This is why it is important to work with a reputable agent. If you just found bunch of listings on line there is no guarantee that they are real and have been advertizded by a real estate professional.
However, to minimise your risks when you are going for a showing appointment, you can always ask a person for their license or even for a copy of their license and call their firm to check if such a person in fact works there,
If apartment is shown by the owner (it has to be a condo or a coop, or a townhouse when talking about Manhattan) - you can look up ownership documents and ask for a copy of a deed on their name. All property records are public information and can be easily verified,
You also, have the right to request identification from the person renting out the unit if you believe they might be dishonest. Finally, you can insist on meeting the person in their office space and the next time you meet with them write down the license plate for the car they are driving.
Finally, I would always strongly suggest you work with a realtor who can help to verify the legitimacy of the rental. I forgot to mention that you should also check the foreclosure status of the property before you sign the lease. This will help you to avoid scams. You can check the foreclosure status of any property in the USA for FREE at http://www.nyhousingcenter.com
If you need realtor assistance I am available 24hrs at 914-299-0420.
A common scam is that someone has a key, lets you in, shows you around, and says they need $X in cash right now to "hold" the apartment until tomorrow, or even later today, when the lease will be ready.

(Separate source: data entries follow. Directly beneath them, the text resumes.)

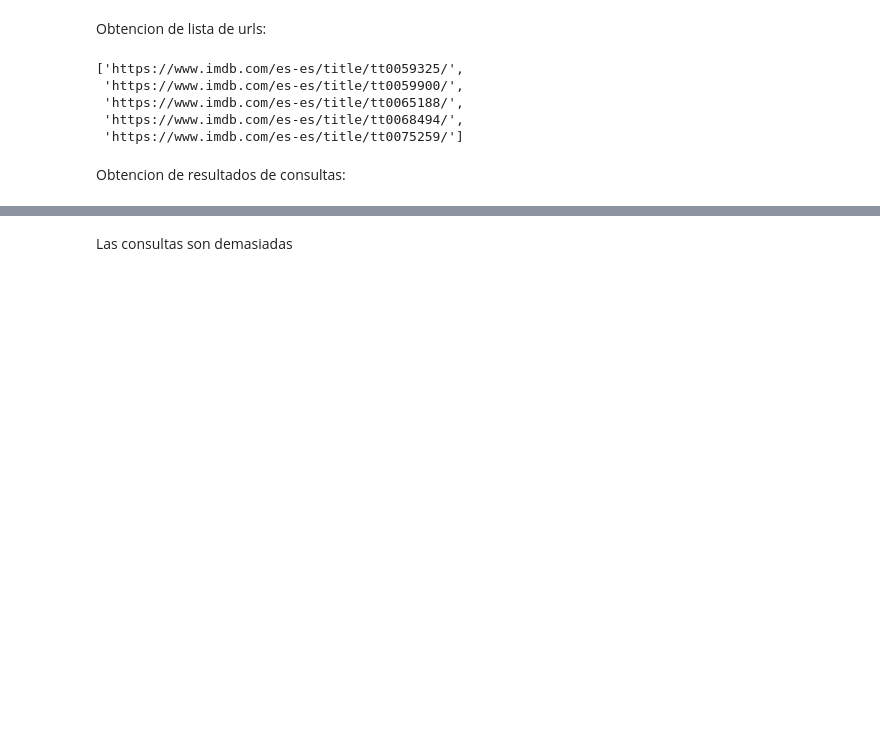
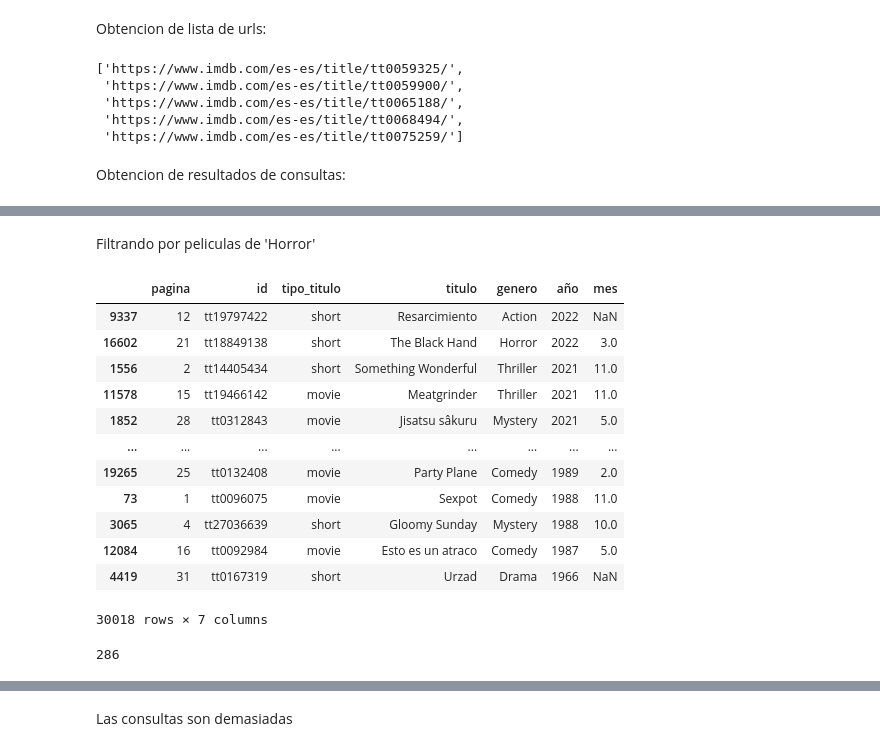
Before and after one commit to MiguelLopezVirues/final_prueba_scrapeo, a Jupyter notebook: notebooks/2_extraction_movies_imdb_scrape.ipynb, the cells around one changed output, grey strips where cells are left out. Saved outputs shown, nothing was run; the diff lists cells and outputs as text; code cells hidden in the pictures; blank space fills up the shorter version.

```diff
--- a/notebooks/2_extraction_movies_imdb_scrape.ipynb
+++ b/notebooks/2_extraction_movies_imdb_scrape.ipynb
@@ -352 +373,31 @@ Obtencion de resultados de consultas:
+# %% [markdown]
+Filtrando por peliculas de 'Horror'
+# %%
+peliculas_df
+# %% [output]
+|  | pagina | id | tipo_titulo | titulo | genero | año | mes |
+| 9337 | 12 | tt19797422 | short | Resarcimiento | Action | 2022 | NaN |
+| 16602 | 21 | tt18849138 | short | The Black Hand | Horror | 2022 | 3.0 |
+| 1556 | 2 | tt14405434 | short | Something Wonderful | Thriller | 2021 | 11.0 |
+| 11578 | 15 | tt19466142 | movie | Meatgrinder | Thriller | 2021 | 11.0 |
+| 1852 | 28 | tt0312843 | movie | Jisatsu sâkuru | Mystery | 2021 | 5.0 |
+| ... | ... | ... | ... | ... | ... | ... | ... |
+| 19265 | 25 | tt0132408 | movie | Party Plane | Comedy | 1989 | 2.0 |
+| 73 | 1 | tt0096075 | movie | Sexpot | Comedy | 1988 | 11.0 |
+| 3065 | 4 | tt27036639 | short | Gloomy Sunday | Mystery | 1988 | 10.0 |
+| 12084 | 16 | tt0092984 | movie | Esto es un atraco | Comedy | 1987 | 5.0 |
+| 4419 | 31 | tt0167319 | short | Urzad | Drama | 1966 | NaN |
+30018 rows × 7 columns
+# %%
+peliculas_df.sort_values(by="año", inplace=True, ascending=False)
+lista_de_ids = peliculas_df.loc[(peliculas_df["genero"]=="Horror") & (peliculas_df["año"] == 2000),"id"].to_list()
+lista_de_urls = []
+
+for id in lista_de_ids:
+    url = f"https://www.imdb.com/es-es/title/{id}/"
+    lista_de_urls.append(url)
+
+len(lista_de_urls)
+# %% [output]
+286
 # %%
```
Also changed, not shown: parts of 3 cells of this notebook.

You show up tomorrow and, of course, the scammer doesn't. For many apartments there are enough keys floating around that former tenants can sell them to scammers if they don't want to do this con directly.
Another common ploy, one I have received many calls about, is the "rental" of an apartment that is actually only for sale, and I'm the listing agent so I know. Scammers take my for-sale ad info and turn it into a rental at a great rent. Then there is always a story about why they can't meet you, but they do need you to wire a good-faith deposit to rent the apartment. Sometimes these cons show a cell phone number in New Jersey, say, but the scammer is actually overseas somewhere.

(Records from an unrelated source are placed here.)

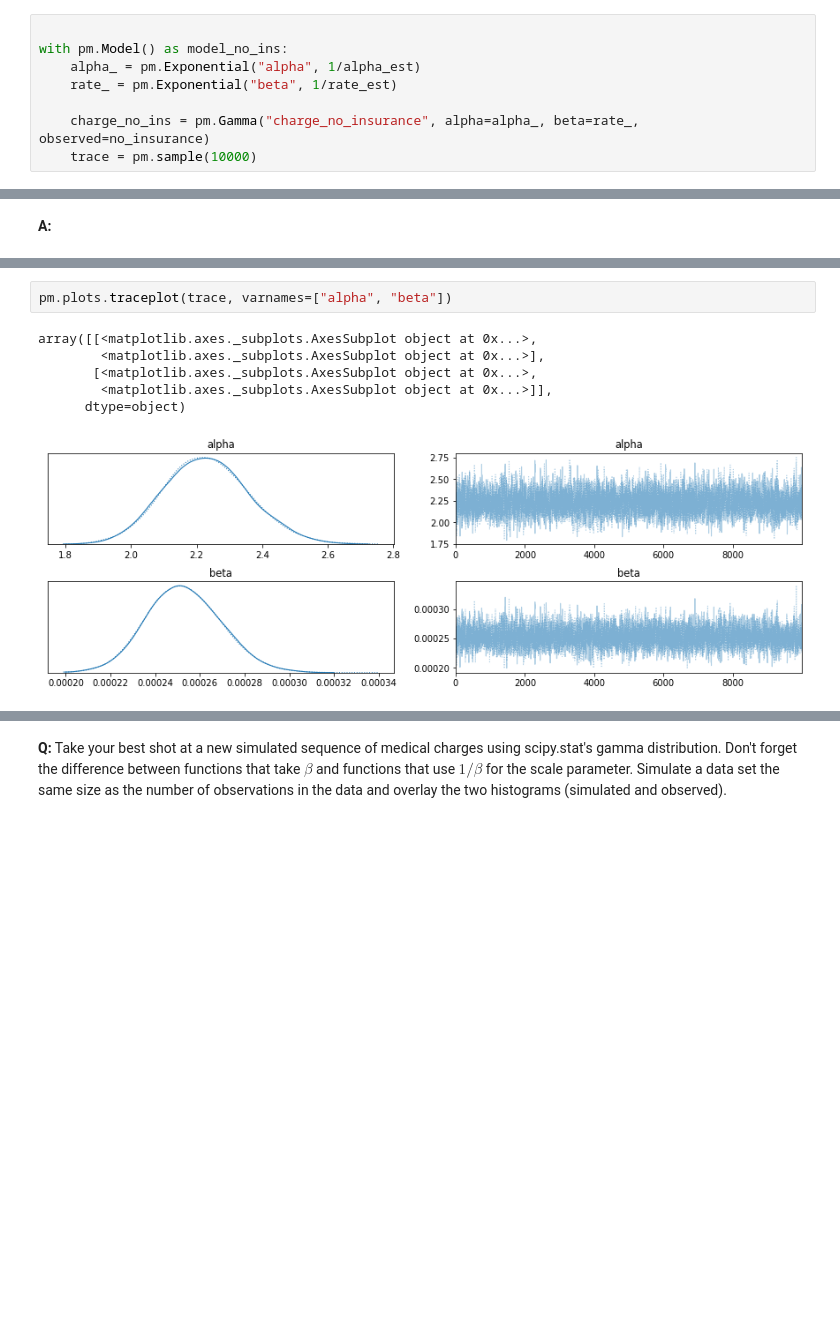
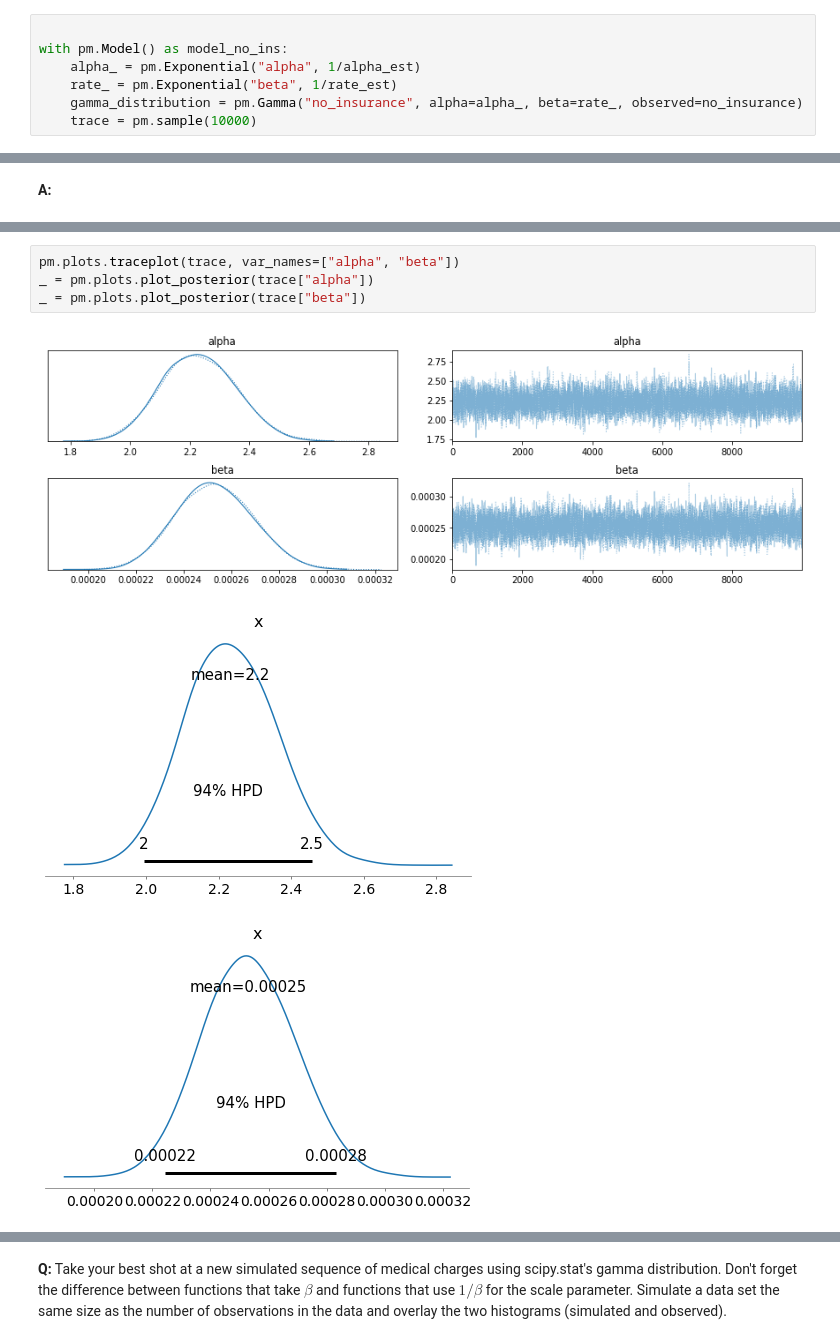
Before and after one commit to fysophia0302/Springboard, a Jupyter notebook: mini project/Bayesian_stats_Q6.28/inferential_statistics_3-Q.ipynb, the cells around one changed output, grey strips where cells are left out. Saved outputs shown, nothing was run; the diff lists cells and outputs as text; blank space fills up the shorter version.

```diff
--- a/mini project/Bayesian_stats_Q6.28/inferential_statistics_3-Q.ipynb
+++ b/mini project/Bayesian_stats_Q6.28/inferential_statistics_3-Q.ipynb
@@ -104,8 +104,7 @@ __A:__
 with pm.Model() as model_no_ins:
     alpha_ = pm.Exponential("alpha", 1/alpha_est)
     rate_ = pm.Exponential("beta", 1/rate_est)
-
-    charge_no_ins = pm.Gamma("charge_no_insurance", alpha=alpha_, beta=rate_, observed=no_insurance)
+    gamma_distribution = pm.Gamma("no_insurance", alpha=alpha_, beta=rate_, observed=no_insurance)
     trace = pm.sample(10000)
 # %% [output]
 Auto-assigning NUTS sampler...
@@ -159,9 +174,8 @@ __A:__
 # %%
-pm.plots.traceplot(trace, varnames=["alpha", "beta"])
+pm.plots.traceplot(trace, var_names=["alpha", "beta"])
+_ = pm.plots.plot_posterior(trace["alpha"])
+_ = pm.plots.plot_posterior(trace["beta"])
 # %% [output]
-array([[<matplotlib.axes._subplots.AxesSubplot object at 0x...>,
-        <matplotlib.axes._subplots.AxesSubplot object at 0x...>],
-       [<matplotlib.axes._subplots.AxesSubplot object at 0x...>,
-        <matplotlib.axes._subplots.AxesSubplot object at 0x...>]],
-      dtype=object)
-[figure, old version]
+[figure, new version]
+[figure, added]
+[figure, added]
```
Also changed, not shown: parts of 9 cells of this notebook.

These cons are very good actors, and they are creative. Usually it is a parent who searches for-sale listings and then calls me when they find the same apartment listed for rent and for sale (a rare situation anywhere in NYC, although it does happen). I remember one account when the con had convinced the student/parent that might not qualify to rent, but that the con would work with them despite their "marginal" finances! They had already turned over their financial disclosure info to the con, which put them at risk for identity theft too.

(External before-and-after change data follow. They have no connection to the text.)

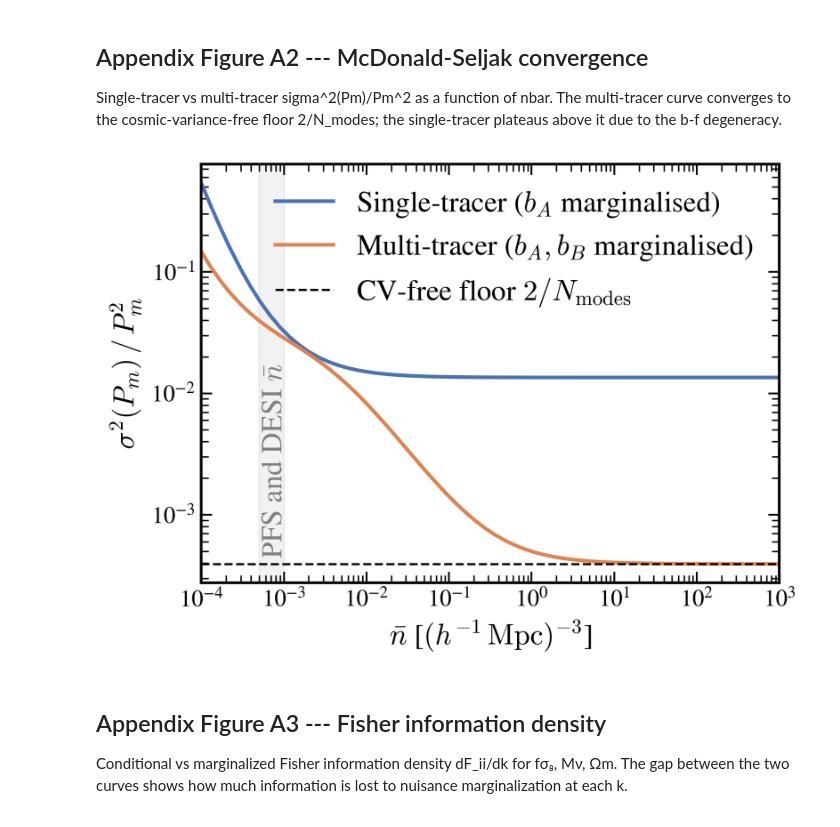
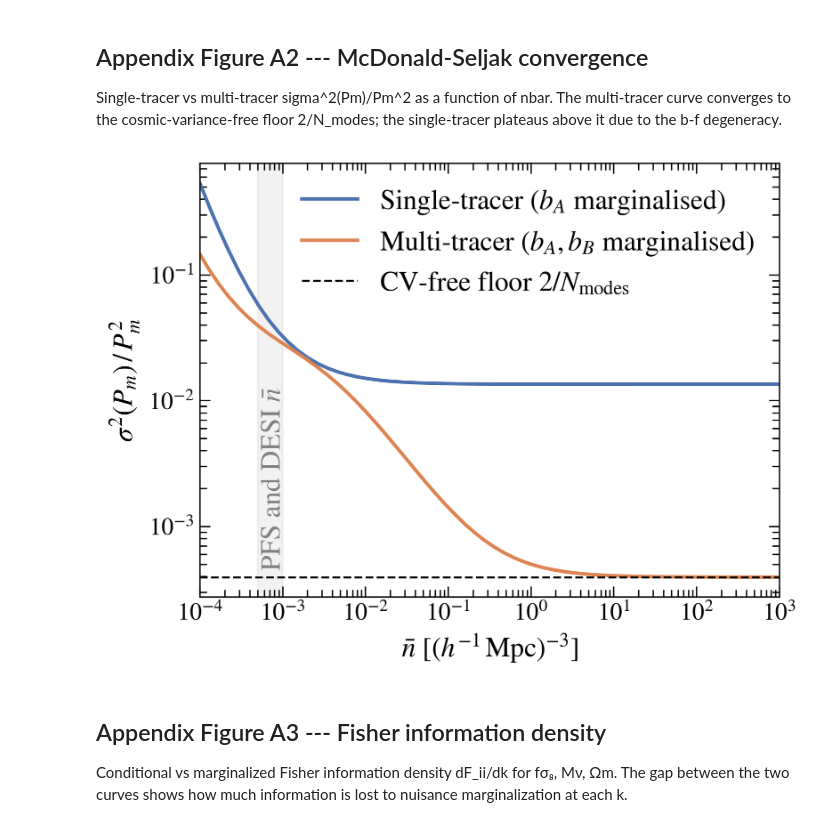
Before and after one commit to MinhMPA/PFSxDESI-multi-fish, a Jupyter notebook: notebooks/figures.ipynb, the cells around one changed output. Saved outputs shown, nothing was run; the diff lists cells and outputs as text; code cells hidden in the pictures.

```diff
--- a/notebooks/figures.ipynb
+++ b/notebooks/figures.ipynb
@@ -18,8 +18,15 @@ tweak styling interactively.
 - `r_sigma_v = 0.75`: FoG velocity ratio sigma_v,PFS / sigma_v,DESI
 - Asymmetric kmax in overlap: kmax_PFS = kmax_DESI / r_sigma_v
 # %%
-import os, sys
+import os
 os.chdir("/Users/nguyenmn/PFSxDESI-multi-fish")
+n_cpus = str(os.cpu_count())
+os.environ['KMP_DUPLICATE_LIB_OK'] = 'TRUE'
+os.environ['OMP_NUM_THREADS'] = n_cpus
+os.environ['OPENBLAS_NUM_THREADS'] = n_cpus
+os.environ['MKL_NUM_THREADS'] = n_cpus
+
+import sys
 sys.path.insert(0, ".")
 
 import jax
@@ -27,22 +34,12 @@ jax.config.update("jax_enable_x64", True)
 
 import numpy as np
 
-# Run the pipeline (~30s)
-from pfsfog.config import ForecastConfig
-from pfsfog.cli import run_pipeline
-
-cfg = ForecastConfig.from_yaml("configs/default.yaml")
-results = run_pipeline(cfg, verbose=True)
-
 import matplotlib as mpl
 import matplotlib.pyplot as plt
 %matplotlib inline
 %config InlineBackend.figure_format = 'retina'
 plt.rcParams.update({
     "text.usetex": False,
-    "mathtext.fontset": "cm",
-    "font.family": "STIXGeneral",
-    "font.sans-serif": "Computer Modern",
     "font.size": 24})
 from matplotlib.gridspec import GridSpec, GridSpecFromSubplotSpec
 plt.rcParams['xtick.direction'] = 'in'
@@ -61,4 +58,4 @@ plt.rcParams['xtick.minor.visible'] = True
 plt.rcParams['ytick.minor.visible'] = True
 plt.rcParams['font.size'] = 24
 plt.rcParams['axes.linewidth'] = 1.5
-plt.rcParams["axes.unicode_minus"] = False
+from matplotlib.gridspec import GridSpec, GridSpecFromSubplotSpec
@@ -507,36 +512,36 @@ def _sigma2_mt(nbar):
             [sA*sB,   sB*Pm,   sA*Pm]])
         F += wi * D.T @ np.linalg.inv(C3) @ D
     F *= Nmodes_ms / 2.0
     Fb = F[1:, 1:]
     Fc = F[0, 1:]
     return 1.0 / (F[0, 0] - Fc @ np.linalg.solve(Fb, Fc))
 
 nbars_ms = np.logspace(-4, 3, 60)  # 1e-4 to 1e3: covers realistic survey densities
 s2_st = np.array([_sigma2_st(n) for n in nbars_ms])
 s2_mt = np.array([_sigma2_mt(n) for n in nbars_ms])
 cv_floor = 2.0 * Pm**2 / Nmodes_ms
 
 fig, ax = plt.subplots(figsize=(6, 4.5))
-ax.loglog(nbars_ms, s2_st / Pm**2, "-", color="#4C72B0", lw=2,
+ax.loglog(nbars_ms, s2_st / Pm**2, ls="-", color="#4C72B0", lw=2,
           label=r"Single-tracer ($b_A$ marginalised)")
-ax.loglog(nbars_ms, s2_mt / Pm**2, "-", color="#DD8452", lw=2,
+ax.loglog(nbars_ms, s2_mt / Pm**2, ls="-", color="#DD8452", lw=2,
           label=r"Multi-tracer ($b_A, b_B$ marginalised)")
 ax.axhline(cv_floor / Pm**2, ls="--", color="k", lw=1.2,
            label=r"CV-free floor $2/N_{\rm modes}$")
 
 # Typical survey nbar range
 ax.axvspan(5e-4, 1e-3, color="gray", alpha=0.10, zorder=0)
 ax.text(7.8e-4, 5e-4, r"PFS and DESI $\bar{n}$", color="gray",
         fontsize=16, ha="center", rotation=90)
 
 ax.set_xlabel(r"$\bar{n}$ [$(h^{-1}\,\mathrm{Mpc})^{-3}$]")
 ax.set_ylabel(r"$\sigma^2(P_m)\,/\,P_m^2$")
 ax.set_xlim(nbars_ms[0], nbars_ms[-1])
 ax.legend(frameon=False, fontsize=16, loc="upper right")
 fig.tight_layout()
 plt.show()
 # %% [output]
-[figure, old version]
+[figure, new version]
 # %% [markdown]
 ## Appendix Figure A3 --- Fisher information density
 
```
Also changed, not shown: parts of 11 cells of this notebook, 7 other files.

For small building rental situations, to make sure the person with the key can actually rent the apartment requires searching public records on line. I was a journalist for over 20 years, so I also ask a lot of questions during the site visit and make observations to see if the story adds up.
Remember that in New York State, only an owner or an employee of the owner (for example, the live-in custodian) can legally show an apartment to a prospective tenant without a real estate license. A current tenant can open the door and let you in. But any showing by a "friend" or "neighbor" of the owner is immediately suspect and you should leave these situations. Incidentially, you also don't want to be robbed.
To avoid rental scams, at a minimum you have these choices: 1. Work with a real estate agent; 2. Rent only from established rental buildings with rental offices; 3. Do a site visit and also investigate the purported landlord to ensure property ownership.
Licensed Real Estate Salesperson
New York, NY